One of these constellations is what the Greeks referred to as Aquila or the Eagle. Within Aquila is a line of three stars that is often referred to as the head of the eagle or the head of Aquila, consisting of Altair and the two stars on either side: Alshain and Tarazed.
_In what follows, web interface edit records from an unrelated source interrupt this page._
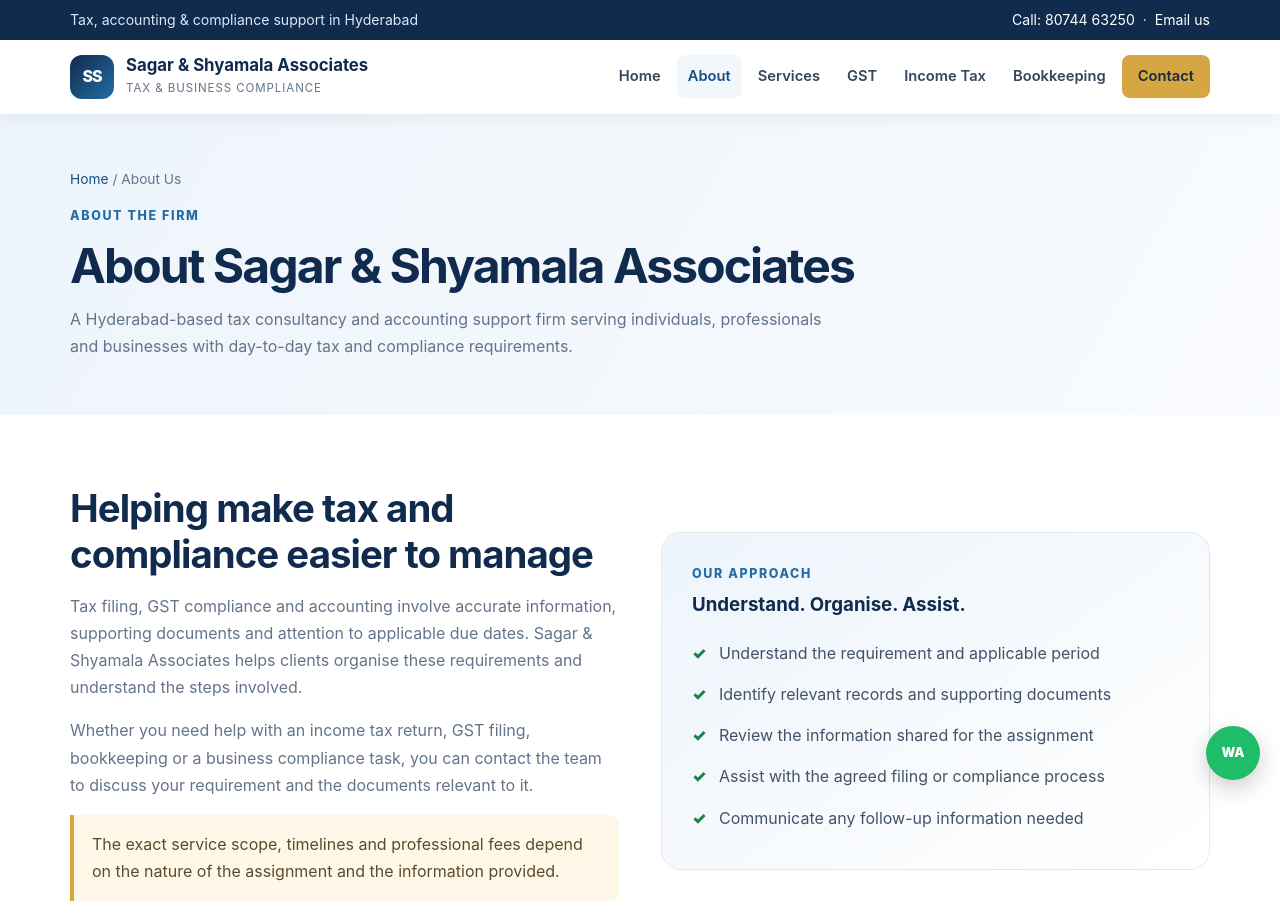
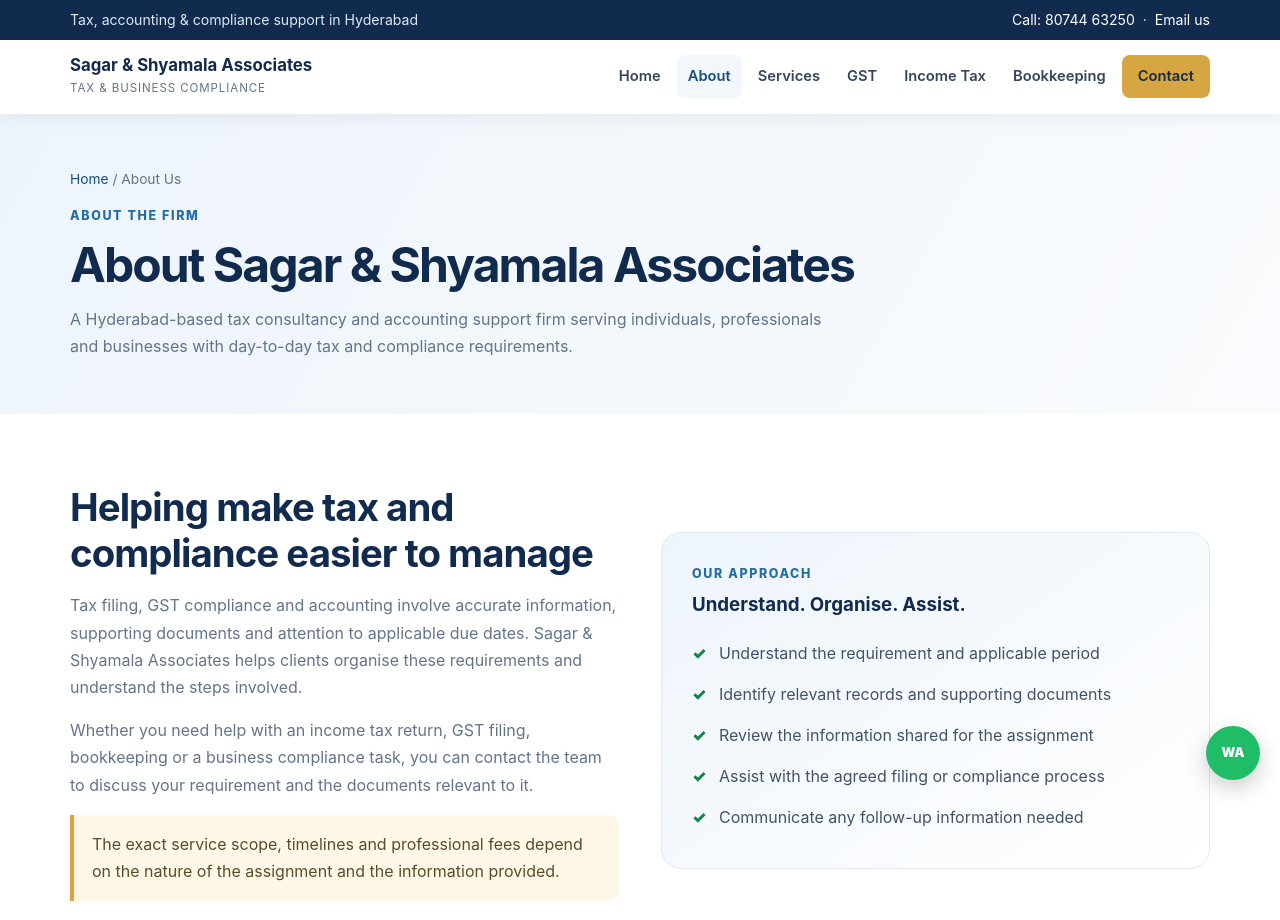
Before and after one commit to pkunde/ssa-website, a plain HTML site: page about.html in a window 1280 px wide. Shown: the top 920 px of the page. Drawn offline with Linux system fonts and the light colour scheme.

Commit message:
Update about.html

```diff
--- a/about.html
+++ b/about.html
@@ -12,7 +12,7 @@
 <body>
 <div class="topbar"><div class="container topbar-inner"><span>Tax, accounting &amp; compliance support in Hyderabad</span><span><a href="tel:+918074463250">Call: 80744 63250</a> &nbsp;·&nbsp; <a href="mailto:incometaxfile6@gmail.com">Email us</a></span></div></div>
 <header class="site-header"><div class="container header-inner">
-<a class="brand" href="index.html" aria-label="Sagar and Shyamala Associates home"><span class="brand-mark">SS</span><span><strong>Sagar &amp; Shyamala Associates</strong><small>Tax &amp; Business Compliance</small></span></a>
+<a class="brand" href="index.html" aria-label="Sagar and Shyamala Associates home"><span><strong>Sagar &amp; Shyamala Associates</strong><small>Tax &amp; Business Compliance</small></span></a>
 <button class="menu-toggle" type="button" aria-expanded="false" aria-controls="main-nav">Menu ☰</button>
 <nav class="nav" id="main-nav" aria-label="Main navigation"><a href="index.html">Home</a><a href="about.html">About</a><a href="services.html">Services</a><a href="gst-services.html">GST</a><a href="income-tax.html">Income Tax</a><a href="bookkeeping.html">Bookkeeping</a><a href="contact.html" class="nav-cta">Contact</a></nav>
 </div></header>
```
These three stars are in a line that is fairly straight, and has led to many interesting myths.
Another myth is the Coeur d’Alene story of a trio of people running in a race, which is represented by “three stars in a row.” A good candidate for this constellation is the head of Aquila, as Orion’s Belt (a much brighter trio of stars in a row) is thought to have been a bark canoe.
While Altair was an important star for some tribes, for the Klamath of southern Oregon, the star Fomalhaut is more prevalent in their stories. “Kai,” or “Rabbit,” was said to be a star that would appear in the southeastern sky before the sun rose in May and June, and was supposed to be able to “freeze the lake by looking at it.” Fomalhaut, which not only can be seen in the southeast just before dawn in May and June, is also the brightest star in that particular area of the sky, making it a very likely candidate for Kai. Numerous other tribes had stories surrounding Fomalhaut as well, such as the Luiseño, who called Fomalhaut “Nawiwit Chawachwish” and believed that this star was a great chief who “went to the sky” after he died; and the Northern Paiute, whose star “Big Woman,” or “Paba’i-yü-mogo’tni,” also fits the description of Fomalhaut.